• Work order: Copy out every line in the entries below that includes "further".

• Data in this exercise:
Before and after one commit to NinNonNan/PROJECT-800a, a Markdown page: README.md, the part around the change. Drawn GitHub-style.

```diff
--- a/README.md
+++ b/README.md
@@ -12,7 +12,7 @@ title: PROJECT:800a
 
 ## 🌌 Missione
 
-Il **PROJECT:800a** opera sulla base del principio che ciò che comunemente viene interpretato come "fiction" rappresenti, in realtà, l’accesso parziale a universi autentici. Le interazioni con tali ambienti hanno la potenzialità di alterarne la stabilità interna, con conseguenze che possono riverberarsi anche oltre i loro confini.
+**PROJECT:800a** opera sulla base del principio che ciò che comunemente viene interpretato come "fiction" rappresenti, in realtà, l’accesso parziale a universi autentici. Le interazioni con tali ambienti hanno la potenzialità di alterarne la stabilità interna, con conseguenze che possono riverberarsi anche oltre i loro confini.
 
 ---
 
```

---

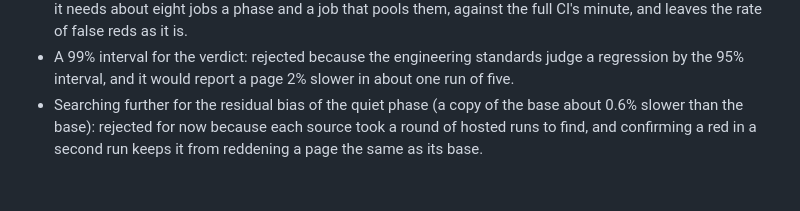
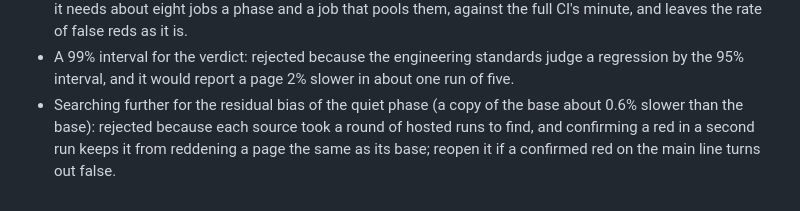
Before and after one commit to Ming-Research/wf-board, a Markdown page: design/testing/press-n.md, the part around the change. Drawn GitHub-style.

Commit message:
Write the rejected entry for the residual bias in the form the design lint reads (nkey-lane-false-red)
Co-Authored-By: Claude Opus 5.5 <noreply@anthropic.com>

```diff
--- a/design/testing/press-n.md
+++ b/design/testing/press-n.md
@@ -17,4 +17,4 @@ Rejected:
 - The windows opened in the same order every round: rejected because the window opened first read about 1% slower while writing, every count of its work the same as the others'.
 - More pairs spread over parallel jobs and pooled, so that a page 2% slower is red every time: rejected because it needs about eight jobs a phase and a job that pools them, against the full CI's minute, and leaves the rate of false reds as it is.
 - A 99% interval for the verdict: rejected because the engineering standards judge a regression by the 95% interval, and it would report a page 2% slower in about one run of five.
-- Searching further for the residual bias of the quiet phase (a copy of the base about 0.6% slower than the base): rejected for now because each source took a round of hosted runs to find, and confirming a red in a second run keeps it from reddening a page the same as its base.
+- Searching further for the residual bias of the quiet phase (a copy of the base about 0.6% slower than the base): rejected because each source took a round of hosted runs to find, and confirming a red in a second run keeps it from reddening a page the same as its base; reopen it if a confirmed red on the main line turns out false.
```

• Result below:
-- Searching further for the residual bias of the quiet phase (a copy of the base about 0.6% slower than the base): rejected for now because each source took a round of hosted runs to find, and confirming a red in a second run keeps it from reddening a page the same as its base.
+- Searching further for the residual bias of the quiet phase (a copy of the base about 0.6% slower than the base): rejected because each source took a round of hosted runs to find, and confirming a red in a second run keeps it from reddening a page the same as its base; reopen it if a confirmed red on the main line turns out false.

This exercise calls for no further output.